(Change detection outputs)
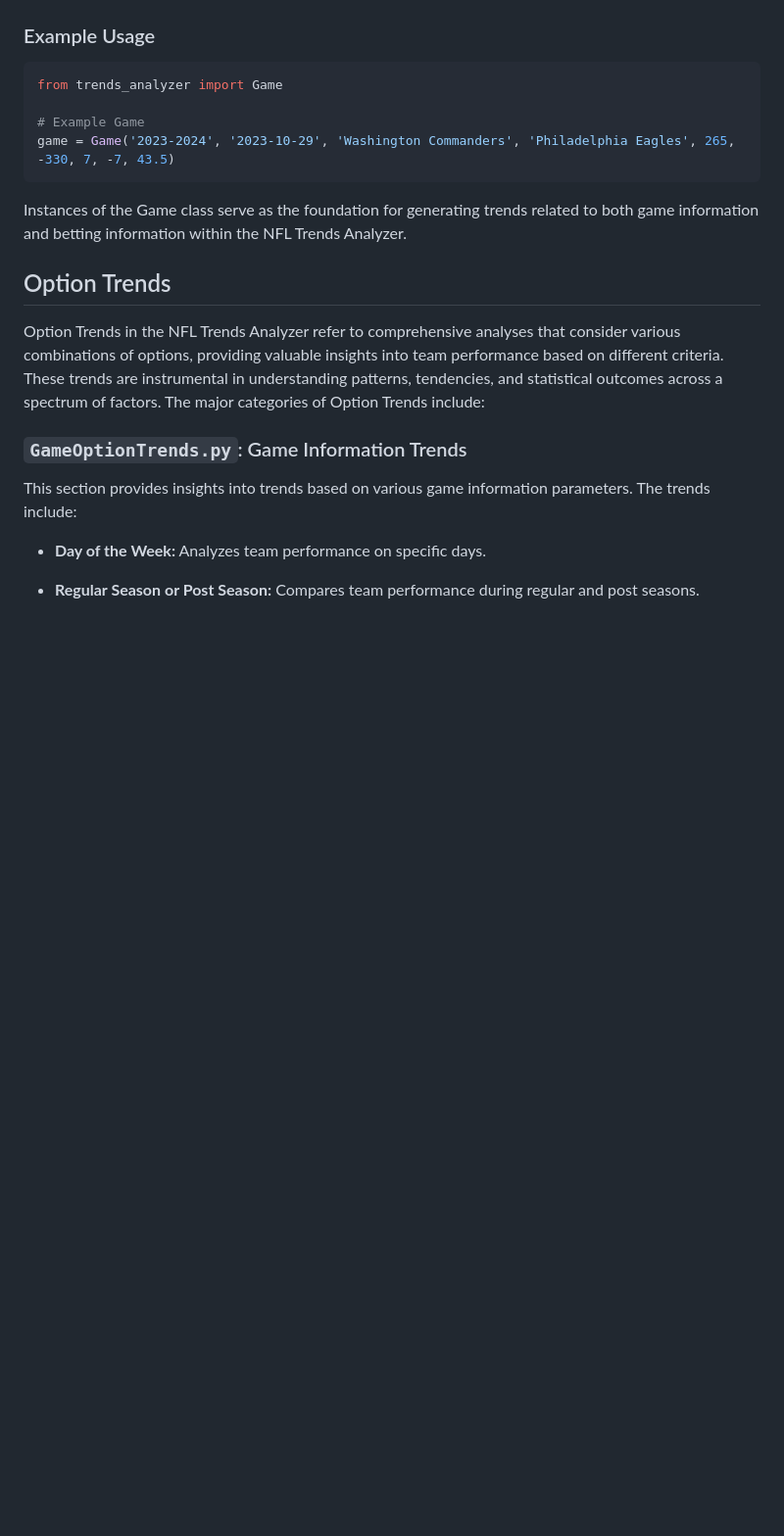
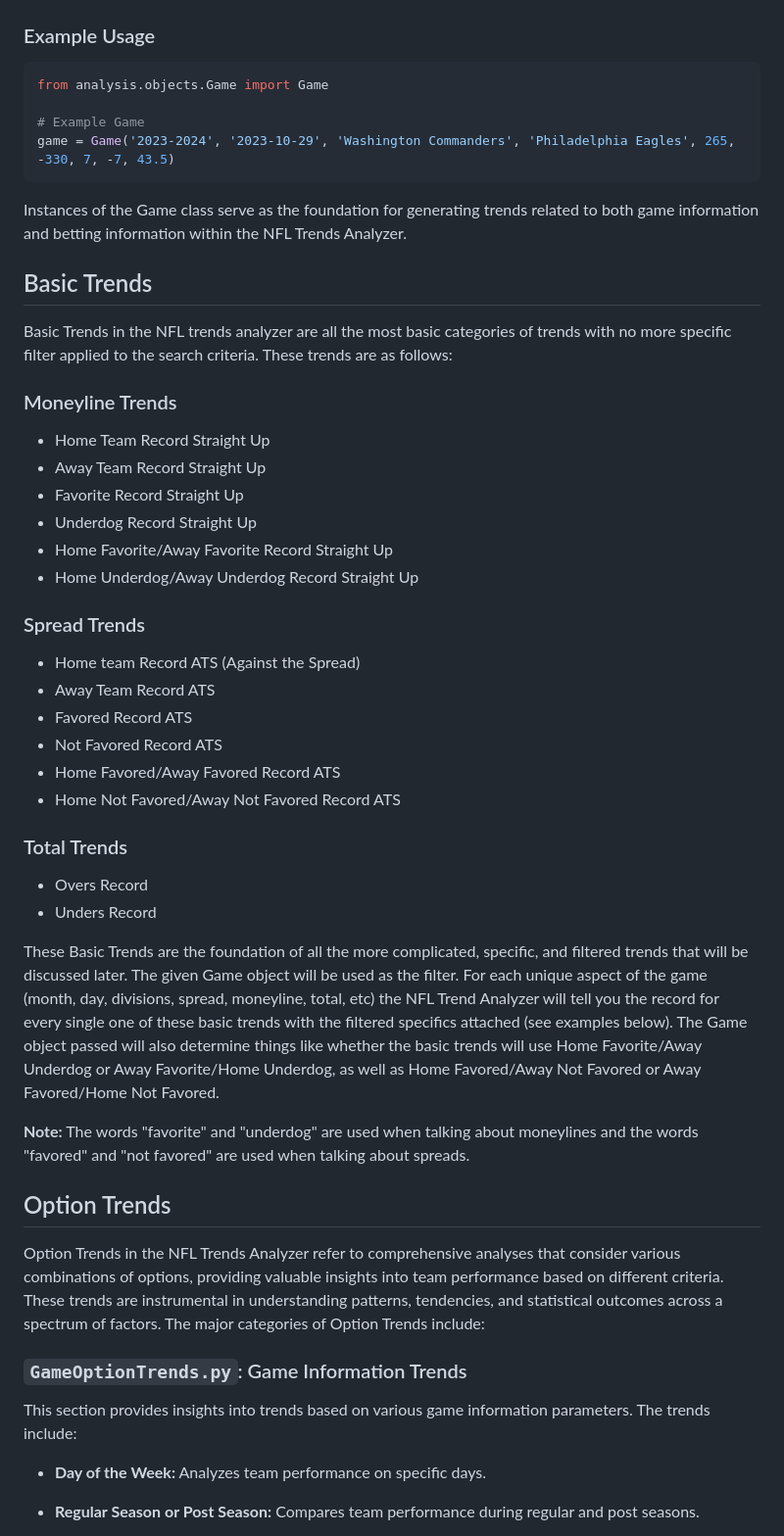
Before and after one commit to andyboulle/nfl-betting-trends, a Markdown page: README.md, the part around the change printed below. Shown: that part at 98% size. Rendered like a GitHub page; blank space fills up the shorter version.

````diff
--- a/README.md
+++ b/README.md
@@ -38,12 +46,39 @@ The `Game` class is a fundamental component of the NFL Trends Analyzer, serving
 ### Example Usage
 
 ```python
-from trends_analyzer import Game
+from analysis.objects.Game import Game
 
 # Example Game
 game = Game('2023-2024', '2023-10-29', 'Washington Commanders', 'Philadelphia Eagles', 265, -330, 7, -7, 43.5)
 ```
 Instances of the Game class serve as the foundation for generating trends related to both game information and betting information within the NFL Trends Analyzer.
+## Basic Trends
+
+Basic Trends in the NFL trends analyzer are all the most basic categories of trends with no more specific filter applied to the search criteria. These trends are as follows:
+### Moneyline Trends
+- Home Team Record Straight Up
+- Away Team Record Straight Up
+- Favorite Record Straight Up
+- Underdog Record Straight Up
+- Home Favorite/Away Favorite Record Straight Up
+- Home Underdog/Away Underdog Record Straight Up
+
+### Spread Trends
+- Home team Record ATS (Against the Spread)
+- Away Team Record ATS
+- Favored Record ATS
+- Not Favored Record ATS
+- Home Favored/Away Favored Record ATS
+- Home Not Favored/Away Not Favored Record ATS
+
+### Total Trends
+- Overs Record
+- Unders Record
+
+These Basic Trends are the foundation of all the more complicated, specific, and filtered trends that will be discussed later. The given Game object will be used as the filter. For each unique aspect of the game (month, day, divisions, spread, moneyline, total, etc) the NFL Trend Analyzer will tell you the record for every single one of these basic trends with the filtered specifics attached (see examples below). The Game object passed will also determine things like whether the basic trends will use Home Favorite/Away Underdog or Away Favorite/Home Underdog, as well as Home Favored/Away Not Favored or Away Favored/Home Not Favored.
+
+**Note:** The words "favorite" and "underdog" are used when talking about moneylines and the words "favored" and "not favored" are used when talking about spreads.
+
 ## Option Trends
 
 Option Trends in the NFL Trends Analyzer refer to comprehensive analyses that consider various combinations of options, providing valuable insights into team performance based on different criteria. These trends are instrumental in understanding patterns, tendencies, and statistical outcomes across a spectrum of factors. The major categories of Option Trends include:
````
Also changed, not shown: other parts of README.md (+12 -4 lines).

### What you need to do
Report, from the entries above, each line where "README" is found.

### Answer to the exercise
Before and after one commit to andyboulle/nfl-betting-trends, a Markdown page: README.md, the part around the change printed below. Shown: that part at 98% size. Rendered like a GitHub page; blank space fills up the shorter version.
--- a/README.md
+++ b/README.md
Also changed, not shown: other parts of README.md (+12 -4 lines).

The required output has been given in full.